Stored dataset items
··········

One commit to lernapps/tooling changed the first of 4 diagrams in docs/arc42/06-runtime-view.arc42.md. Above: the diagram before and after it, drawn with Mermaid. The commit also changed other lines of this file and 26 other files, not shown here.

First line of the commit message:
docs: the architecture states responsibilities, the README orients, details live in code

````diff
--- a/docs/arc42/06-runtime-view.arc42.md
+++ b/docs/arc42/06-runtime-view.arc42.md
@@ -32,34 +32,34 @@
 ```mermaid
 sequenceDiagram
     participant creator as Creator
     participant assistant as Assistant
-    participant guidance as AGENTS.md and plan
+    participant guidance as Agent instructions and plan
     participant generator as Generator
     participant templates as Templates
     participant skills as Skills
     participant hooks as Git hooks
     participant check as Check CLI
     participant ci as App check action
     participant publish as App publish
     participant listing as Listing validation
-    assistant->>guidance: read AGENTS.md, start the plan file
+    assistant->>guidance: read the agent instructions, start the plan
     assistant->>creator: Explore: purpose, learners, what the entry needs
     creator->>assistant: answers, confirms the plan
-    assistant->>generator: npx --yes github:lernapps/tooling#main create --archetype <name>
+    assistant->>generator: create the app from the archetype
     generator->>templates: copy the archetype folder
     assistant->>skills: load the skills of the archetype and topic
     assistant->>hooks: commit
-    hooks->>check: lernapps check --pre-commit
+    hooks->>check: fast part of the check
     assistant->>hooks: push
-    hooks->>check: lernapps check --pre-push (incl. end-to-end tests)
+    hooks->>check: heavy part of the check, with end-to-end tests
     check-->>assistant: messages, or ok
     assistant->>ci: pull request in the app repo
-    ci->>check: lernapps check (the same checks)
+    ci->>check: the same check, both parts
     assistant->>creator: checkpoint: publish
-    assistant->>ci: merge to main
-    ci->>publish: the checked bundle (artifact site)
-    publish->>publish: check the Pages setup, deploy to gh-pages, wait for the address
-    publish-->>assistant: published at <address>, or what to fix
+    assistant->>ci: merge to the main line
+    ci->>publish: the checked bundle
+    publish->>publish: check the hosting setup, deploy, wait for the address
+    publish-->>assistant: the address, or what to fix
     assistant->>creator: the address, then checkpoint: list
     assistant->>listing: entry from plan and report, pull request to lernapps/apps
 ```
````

··········

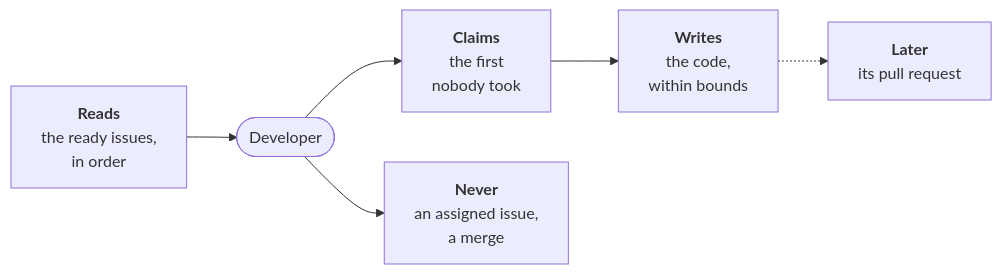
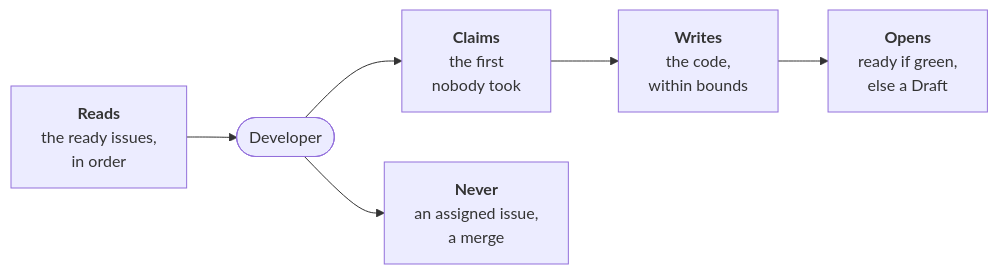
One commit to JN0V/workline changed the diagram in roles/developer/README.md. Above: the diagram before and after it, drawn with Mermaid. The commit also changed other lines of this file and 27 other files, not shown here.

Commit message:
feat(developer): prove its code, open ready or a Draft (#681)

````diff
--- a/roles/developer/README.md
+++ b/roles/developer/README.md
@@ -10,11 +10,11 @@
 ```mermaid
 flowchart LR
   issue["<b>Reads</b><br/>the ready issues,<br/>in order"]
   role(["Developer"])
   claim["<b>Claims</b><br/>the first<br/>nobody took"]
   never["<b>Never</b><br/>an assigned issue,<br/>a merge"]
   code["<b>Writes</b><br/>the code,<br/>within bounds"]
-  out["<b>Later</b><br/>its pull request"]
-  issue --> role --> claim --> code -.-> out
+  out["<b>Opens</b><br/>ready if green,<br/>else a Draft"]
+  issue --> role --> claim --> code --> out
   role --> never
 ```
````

··········

Report each line above containing the string "entry".

▸ Solved problem:
     assistant->>creator: Explore: purpose, learners, what the entry needs
     assistant->>listing: entry from plan and report, pull request to lernapps/apps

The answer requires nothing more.